@Override
public double findY(double x, double[] b) {
return (x * b[0]) / (b[1] + x);
}
};

- Calculate the Jacobian matrix which is the partial derivatives of the residuals with respect to parameters in the function:
public double[][] jacob(double[] b, double[][] x, int numberOfObservations) {
int numberOfVariables = b.length;
double[][] jc = new double[numberOfObservations][numberOfVariables];
for (int i = 0; i < numberOfObservations; i++) {
for (int j = 0; j < numberOfVariables; j++) {
jc[i][j] = derivative(x[i][0], b, j);
}
}
return jc;
}

Function `derivative()`

** **is called to calculate the partial derivative:

public double derivative(double x, double[] b, int bIndex) {
double[] bCopy = b.clone();
bCopy[bIndex] += alpha;
double y1 = findY(x, bCopy);
bCopy = b.clone();
bCopy[bIndex] -= alpha;
double y2 = findY(x, bCopy);
return (y1 - y2) / (2 * alpha);
}

This function gives a good approximate of the partial derivative; i.e., the change in* *`y`

after a small change in the variable.

- Perform (
**J J**^{T})^{-1} **J**^{T} r^{ }operations:
public double[][] transjacob(double[][] JArray, double[][] res) throws NoSquareException {
Matrix r = new Matrix(res);
Matrix J = new Matrix(JArray);
Matrix JT = MatrixMathematics.transpose(J);
Matrix JTJ = MatrixMathematics.multiply(JT, J);
Matrix JTJ_1 = MatrixMathematics.inverse(JTJ);
Matrix JTJ_1JT = MatrixMathematics.multiply(JTJ_1, JT);
Matrix JTJ_1JTr = MatrixMathematics.multiply(JTJ_1JT, r);
return JTJ_1JTr.getValues();
}

- Using the results of step 4, the new values of the parameters are calculated:
IntStream.range(0, values.length).forEach(j -> b2[j] = b2[j] - gamma * values[j][0]);

**b**_{2} is the new **b** matrix. gamma is a fraction of the values coming from Jacobian. If the initial values for **b **are far from optimum, there is a possibility of convergence problem. Applying this simple fraction seems to solve this issue. The downside of applying this fraction is the number of iterations which will increase.

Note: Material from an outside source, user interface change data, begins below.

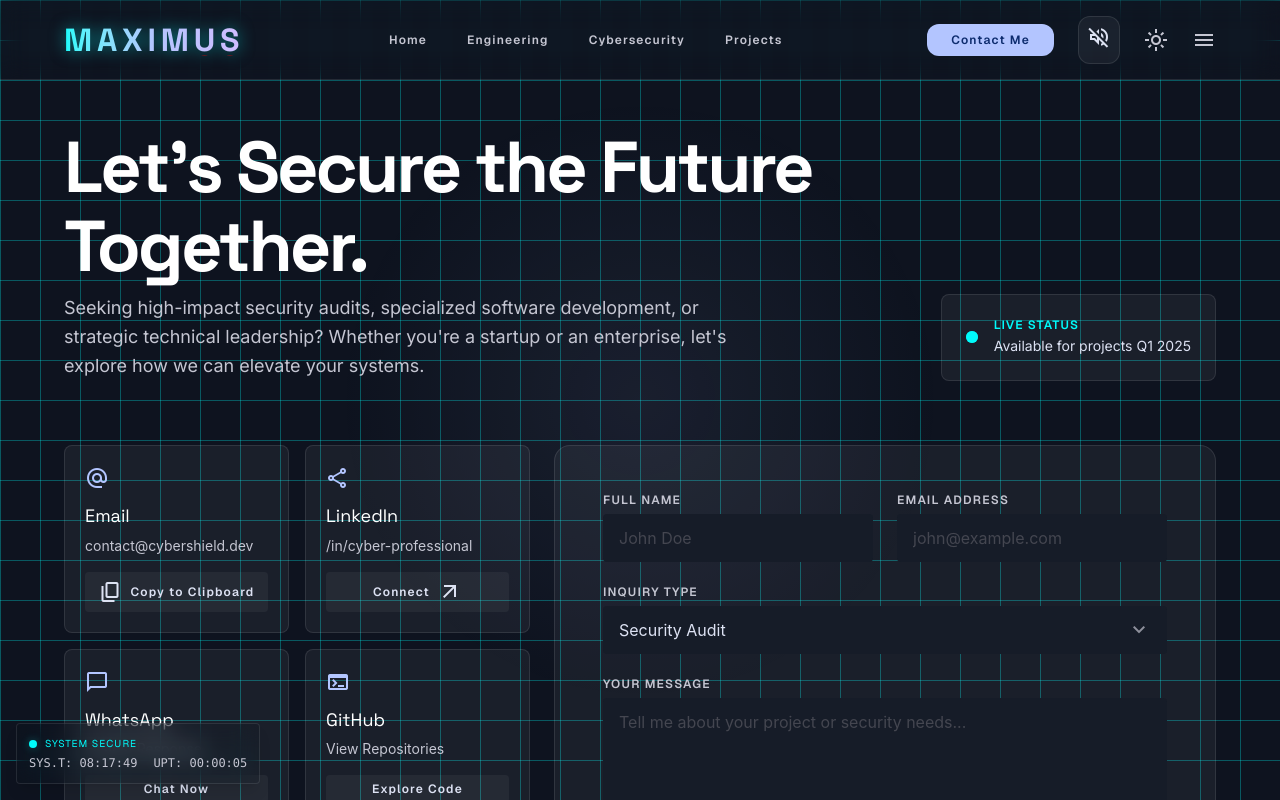
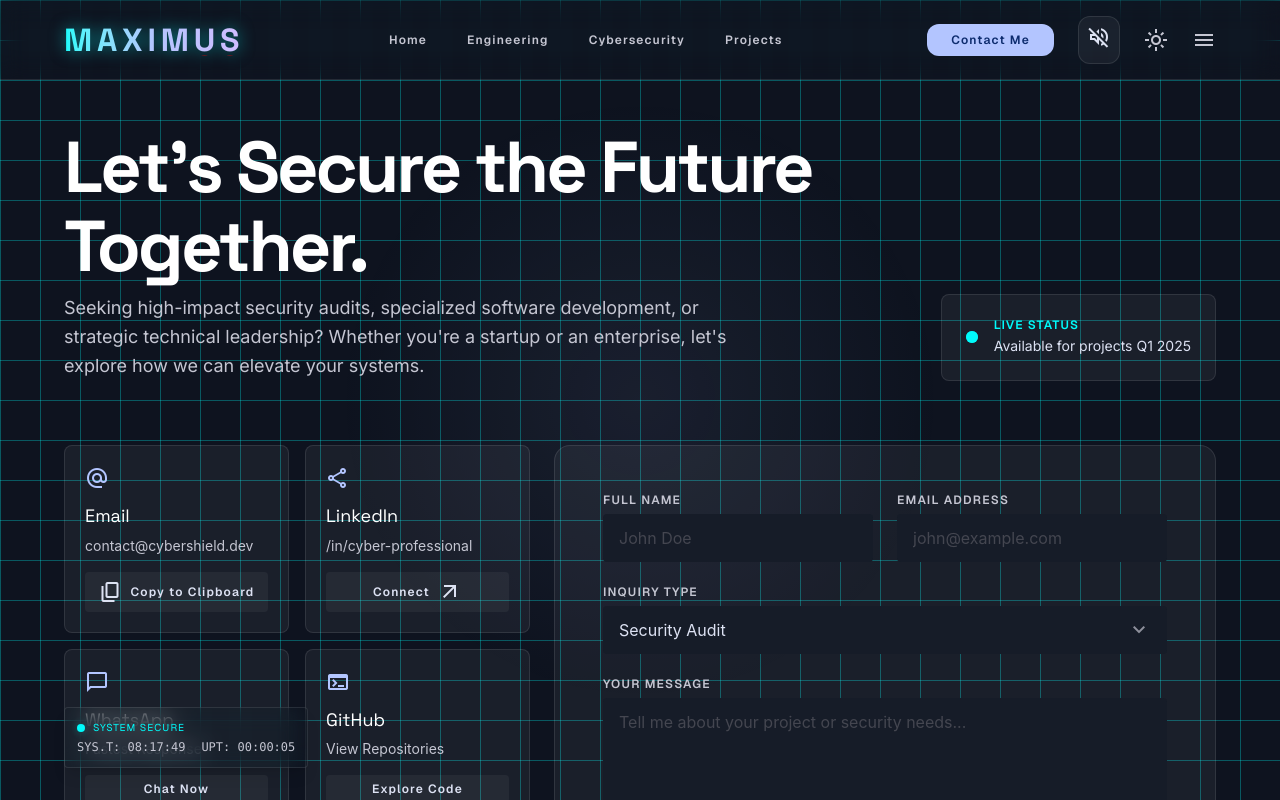
Before and after one commit to Samexhighshow/MY_PORTFOLIO, a React (Vite) app in the folder client/: page /contact in a window 1280 px wide. Shown: the top 800 px of the page. Built offline with nearby package versions, Linux system fonts and the light colour scheme.

Commit message:
feat: Update Footer and SystemStatus components for improved layout and responsiveness

```diff
--- a/client/src/components/layout/Footer.jsx
+++ b/client/src/components/layout/Footer.jsx
@@ -31,7 +31,7 @@ export default function Footer() {
                     </ul>
                 </div>
             </div>
-            <div className="max-w-container-max mx-auto py-8 border-t border-outline-variant/10 flex justify-between items-center">
+            <div className="max-w-container-max mx-auto pt-8 pb-8 md:pb-24 border-t border-outline-variant/10 flex flex-col md:flex-row justify-between items-center gap-6 md:gap-0">
                 <div className="font-body-sm text-body-sm text-on-surface-variant">© {new Date().getFullYear()} MAXIMUS. Securely Encrypted.</div>
                 <div className="flex gap-6">
                     <span className="material-symbols-outlined text-on-surface-variant hover:text-primary transition-colors cursor-pointer">hub</span>
--- a/client/src/components/layout/SystemStatus.jsx
+++ b/client/src/components/layout/SystemStatus.jsx
@@ -20,7 +20,9 @@ export default function SystemStatus() {
     };
 
     return (
-        <div className="fixed bottom-4 left-4 z-50 pointer-events-none hidden md:flex flex-col gap-1 bg-surface/10 backdrop-blur-md border border-white/10 p-3 rounded-lg shadow-lg">
+        <div className="fixed bottom-0 left-0 w-full pointer-events-none z-50">
+            <div className="max-w-container-max mx-auto px-margin-mobile md:px-stack-lg pb-4 md:pb-8 flex justify-start">
+                <div className="hidden md:flex flex-col gap-1 bg-surface/10 backdrop-blur-md border border-white/10 p-3 rounded-lg shadow-lg pointer-events-auto">
                     <div className="flex items-center gap-2">
                         <div className="w-2 h-2 rounded-full bg-secondary-fixed animate-pulse shadow-[0_0_8px_var(--cyan-glow)]"></div>
                         <span className="font-label-caps text-[10px] tracking-widest text-secondary-fixed">SYSTEM SECURE</span>
@@ -30,5 +32,7 @@ export default function SystemStatus() {
                         <span>UPT: {formatUptime(uptime)}</span>
                     </div>
                 </div>
+            </div>
+        </div>
     );
 }
```
Lines whose indentation alone changed are shown as unchanged.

- Having the new
** b** matrix, repeat steps 2-5 in the next iteration. All optimisation steps are given in the function below:
public double[] optimise(double[][] x, double[] y, double[] b) throws NoSquareException {
int maxIteration = 1000;
double oldError = 100;
double precision = 1e-6;
double[] b2 = b.clone();
double gamma = .01;
for (int i = 0; i < maxIteration; i++) {
double[][] res = calculateResiduals(x, y, b2);
double error = calculateError(res);
System.out.println("Iteration : " + i + ", Error-diff: " +
(Math.abs(oldError - error)) + ", b = "+ Arrays.toString(b2));
if (Math.abs(oldError - error) <= precision) {
break;
}
oldError = error;
double[][] jacobs = jacob(b2, x, y.length);
double[][] values = transjacob(jacobs, res);
IntStream.range(0, values.length).forEach(j -> b2[j] = b2[j] - gamma * values[j][0]);
}
return b2;
}

### Example

#### Function

#### Observations

`x` | `0.038` | `0.194` | `0.425` | `0.626` | `1.253` | `2.500` | `3.740` |

`y` | `0.050` | `0.127` | `0.094` | `0.2122` | `0.2729` | `0.2665` | `0.3317` |

#### Target

Find *a*_{1} and *a*_{2} using the above data and Gauss-Newton algorithm:

@Test
public void optimiseWithInitialValueOf1() throws NoSquareException {
double[][] x = new double[7][1];
x[0][0] = 0.038;
x[1][0] = 0.194;
x[2][0] = 0.425;
x[3][0] = 0.626;
x[4][0] = 1.253;
x[5][0] = 2.500;
x[6][0] = 3.740;
double[] y = new double[] { 0.050, 0.127, 0.094, 0.2122, 0.2729, 0.2665, 0.3317 };
GaussNewton gaussNewton = new GaussNewton() {
@Override
public double findY(double x, double[] b) {
return (x * b[0]) / (b[1] + x);
}
};
double[] b = gaussNewton.optimise(x, y, 2);
Assert.assertArrayEquals(new double[]{0.36, 0.56}, b, 0.01);
}

In the above test, the initial values for the parameters are the default value `(1.0)`

; however, with starting values of `100`

, we will get the same values; see the attached codes. I have also tested the algorithm on a large set of randomly generated data and it works with good time and memory efficiency; see the test codes attached.

## History

This is the first version of this article.